Japanese Stocks Pare Losses as Electronics Makers ReboundJonathan Burgos and Masaaki Iwamoto
Japanese stocks fell for a second day, with the Topix Index closing below 1,000 for the first time in a month, after data on U.S. manufacturing missed estimates and the yen rose to a four-week high, damping the earnings prospects for exporters.
Komatsu Ltd., a maker of construction equipment that gets about 80 percent of sales overseas, slipped 3.9 percent. Toyota Motor Corp., the world’s biggest carmaker, dropped 3.1 percent after Japan’s car sales fell by the most in six quarters as government subsidies ended. Nikon Corp. sank 3.2 percent after the Nikkei newspaper reported the camera maker’s full-year operating profit fell 44 percent.
The Topix lost 0.9 percent to close at 991.34, the lowest since March 5. The Nikkei 225 Stock Average fell 1.1 percent to 12,003.43, paring a 2.7 percent decline.
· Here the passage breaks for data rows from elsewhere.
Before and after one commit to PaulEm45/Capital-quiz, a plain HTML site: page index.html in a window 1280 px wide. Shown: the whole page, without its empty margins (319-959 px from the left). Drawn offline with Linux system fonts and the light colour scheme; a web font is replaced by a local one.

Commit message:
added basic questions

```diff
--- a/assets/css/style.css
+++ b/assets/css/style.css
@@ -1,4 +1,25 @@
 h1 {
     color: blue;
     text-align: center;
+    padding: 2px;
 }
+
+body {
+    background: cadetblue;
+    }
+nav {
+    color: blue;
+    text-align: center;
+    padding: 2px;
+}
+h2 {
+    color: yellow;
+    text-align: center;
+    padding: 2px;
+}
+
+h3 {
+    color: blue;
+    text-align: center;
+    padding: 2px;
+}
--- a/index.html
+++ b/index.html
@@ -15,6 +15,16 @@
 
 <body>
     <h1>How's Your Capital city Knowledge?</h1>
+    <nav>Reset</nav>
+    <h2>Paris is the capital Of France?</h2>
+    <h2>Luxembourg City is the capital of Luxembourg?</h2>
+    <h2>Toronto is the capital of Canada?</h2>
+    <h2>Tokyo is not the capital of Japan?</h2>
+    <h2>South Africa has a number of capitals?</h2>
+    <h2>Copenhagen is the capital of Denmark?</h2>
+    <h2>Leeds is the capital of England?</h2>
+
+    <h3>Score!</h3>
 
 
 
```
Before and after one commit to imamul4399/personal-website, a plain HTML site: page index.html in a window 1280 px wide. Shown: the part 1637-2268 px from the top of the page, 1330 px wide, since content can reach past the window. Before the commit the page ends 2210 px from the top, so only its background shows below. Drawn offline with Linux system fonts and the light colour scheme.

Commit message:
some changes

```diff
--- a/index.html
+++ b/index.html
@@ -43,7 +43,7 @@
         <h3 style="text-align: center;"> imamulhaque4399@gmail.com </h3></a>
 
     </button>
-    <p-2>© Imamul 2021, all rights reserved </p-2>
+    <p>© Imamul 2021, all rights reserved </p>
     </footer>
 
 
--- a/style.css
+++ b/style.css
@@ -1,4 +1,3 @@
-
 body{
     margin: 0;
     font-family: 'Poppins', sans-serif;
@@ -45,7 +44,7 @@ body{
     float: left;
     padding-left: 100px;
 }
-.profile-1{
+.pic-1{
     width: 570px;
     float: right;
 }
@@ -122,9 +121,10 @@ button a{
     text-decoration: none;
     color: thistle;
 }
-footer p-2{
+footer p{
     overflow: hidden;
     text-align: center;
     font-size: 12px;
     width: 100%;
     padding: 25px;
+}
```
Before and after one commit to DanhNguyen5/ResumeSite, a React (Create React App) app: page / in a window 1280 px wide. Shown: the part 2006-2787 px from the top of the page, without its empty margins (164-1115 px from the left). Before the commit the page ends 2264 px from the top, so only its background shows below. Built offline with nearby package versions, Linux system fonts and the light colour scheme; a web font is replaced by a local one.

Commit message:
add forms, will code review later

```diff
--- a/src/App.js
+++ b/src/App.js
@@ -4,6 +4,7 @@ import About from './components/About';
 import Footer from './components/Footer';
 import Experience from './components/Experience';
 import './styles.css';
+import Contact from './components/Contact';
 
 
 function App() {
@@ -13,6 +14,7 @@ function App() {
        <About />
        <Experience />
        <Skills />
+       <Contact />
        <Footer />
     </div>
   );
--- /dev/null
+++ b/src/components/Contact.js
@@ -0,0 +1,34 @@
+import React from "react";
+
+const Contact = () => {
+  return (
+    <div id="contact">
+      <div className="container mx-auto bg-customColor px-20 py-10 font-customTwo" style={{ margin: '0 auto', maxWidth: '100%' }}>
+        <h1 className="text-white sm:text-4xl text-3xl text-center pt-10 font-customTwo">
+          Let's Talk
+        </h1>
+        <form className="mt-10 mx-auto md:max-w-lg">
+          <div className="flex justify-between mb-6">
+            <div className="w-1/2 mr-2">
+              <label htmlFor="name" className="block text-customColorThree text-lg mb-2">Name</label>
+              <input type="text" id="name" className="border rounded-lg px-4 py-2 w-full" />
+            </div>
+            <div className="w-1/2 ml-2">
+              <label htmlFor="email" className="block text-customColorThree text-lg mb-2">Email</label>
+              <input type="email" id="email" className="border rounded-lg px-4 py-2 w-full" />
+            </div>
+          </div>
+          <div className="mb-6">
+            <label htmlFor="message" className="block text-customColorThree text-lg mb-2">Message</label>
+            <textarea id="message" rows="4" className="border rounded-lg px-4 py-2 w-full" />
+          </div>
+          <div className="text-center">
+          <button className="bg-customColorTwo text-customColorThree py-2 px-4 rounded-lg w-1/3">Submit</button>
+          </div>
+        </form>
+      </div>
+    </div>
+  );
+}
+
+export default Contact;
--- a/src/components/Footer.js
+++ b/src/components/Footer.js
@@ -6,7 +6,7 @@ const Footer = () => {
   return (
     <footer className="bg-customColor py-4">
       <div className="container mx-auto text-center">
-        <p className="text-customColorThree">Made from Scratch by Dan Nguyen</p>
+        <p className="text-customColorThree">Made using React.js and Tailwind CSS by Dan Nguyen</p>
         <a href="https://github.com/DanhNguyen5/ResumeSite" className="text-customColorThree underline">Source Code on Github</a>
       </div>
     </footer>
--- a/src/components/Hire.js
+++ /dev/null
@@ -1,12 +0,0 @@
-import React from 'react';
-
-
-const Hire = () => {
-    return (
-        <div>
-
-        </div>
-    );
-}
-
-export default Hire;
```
Volume was 28 percent above the 30-day average. The benchmark rallied 39 percent since Nov. 14 amid optimism Prime Minister Shinzo Abe government and the Bank of Japan will take more steps to beat deflation.
“Market participants are taking a breather following the recent rally amid extreme expectations the government will boost efforts to stimulate the Japanese economy,” said Ayako Sera, a market strategist at Sumitomo Mitsui Trust Bank Ltd., which manages about $163 billion. “The yen’s depreciation was too fast so we’re seeing a bit of correction now.”
Shares on the Nikkei 225 traded at 18.3 times estimated earnings on average, compared with 14.1 for the Standard & Poor’s 500 Index and 12.6 for the Stoxx Europe 600 Index.
Futures on the S&P 500 was little changed today. The index fell 0.5 percent in New York yesterday, retreating from a record high, as the Institute for Supply Management’s factory index fell to 51.3 in March from 54.2 February, the Tempe, Arizona-based group said. The median forecast of economists surveyed by Bloomberg was for 54. A reading of 50 is the dividing line between growth and contraction.
Exporters declined as the yen climbed to 92.57 against the U.S. dollar, the strongest since Feb. 28. BOJ Governor Haruhiko Kuroda reiterated today that the central bank will do whatever it can to beat deflation and that it will conduct bold monetary easing. He spoke in parliament ahead of a two-day policy meeting that starts tomorrow, his first as governor since taking over from Masaaki Shirakawa last month.
Komatsu sank 3.9 percent to 2,123 yen. Fanuc Corp., a maker of industrial robots that makes about 76 percent of sales overseas, slipped 2.3 percent to 14,130 yen. Canon Inc., the world’s biggest camera maker, dropped 3.4 percent to 3,245 yen.
Carmakers fell after the number of vehicles sold in Japan, Asia’s second-largest auto market, fell 9.4 percent to 1.53 million last quarter, according to data from the Japan Automobile Manufacturers Association.
Toyota, whose domestic sales dropped 15 percent during the quarter, decreased 3.1 percent to 4,615 yen. Nissan Motor Co., Japan’s third-biggest carmaker, slipped 3.5 percent to 856 yen. Honda Motor Co. fell 2.6 percent to 3,370 yen.
Nikon sank 3.2 percent to 2,152 yen. Operating profit tumbled 44 percent to about 45 billion yen ($485 million) on weak camera sales in the U.S. and Europe, the Nikkei newspaper reported, without saying where it got the information. That compares with the 48 billion yen average estimate of 19 analysts tracked by Bloomberg. The company is scheduled to report annual results on May 9.
The Nikkei Stock Average Volatility Index rose 2.4 percent to 27.71 today, indicating traders expect a swing of about 7.9 percent on the benchmark gauge over the next 30 days.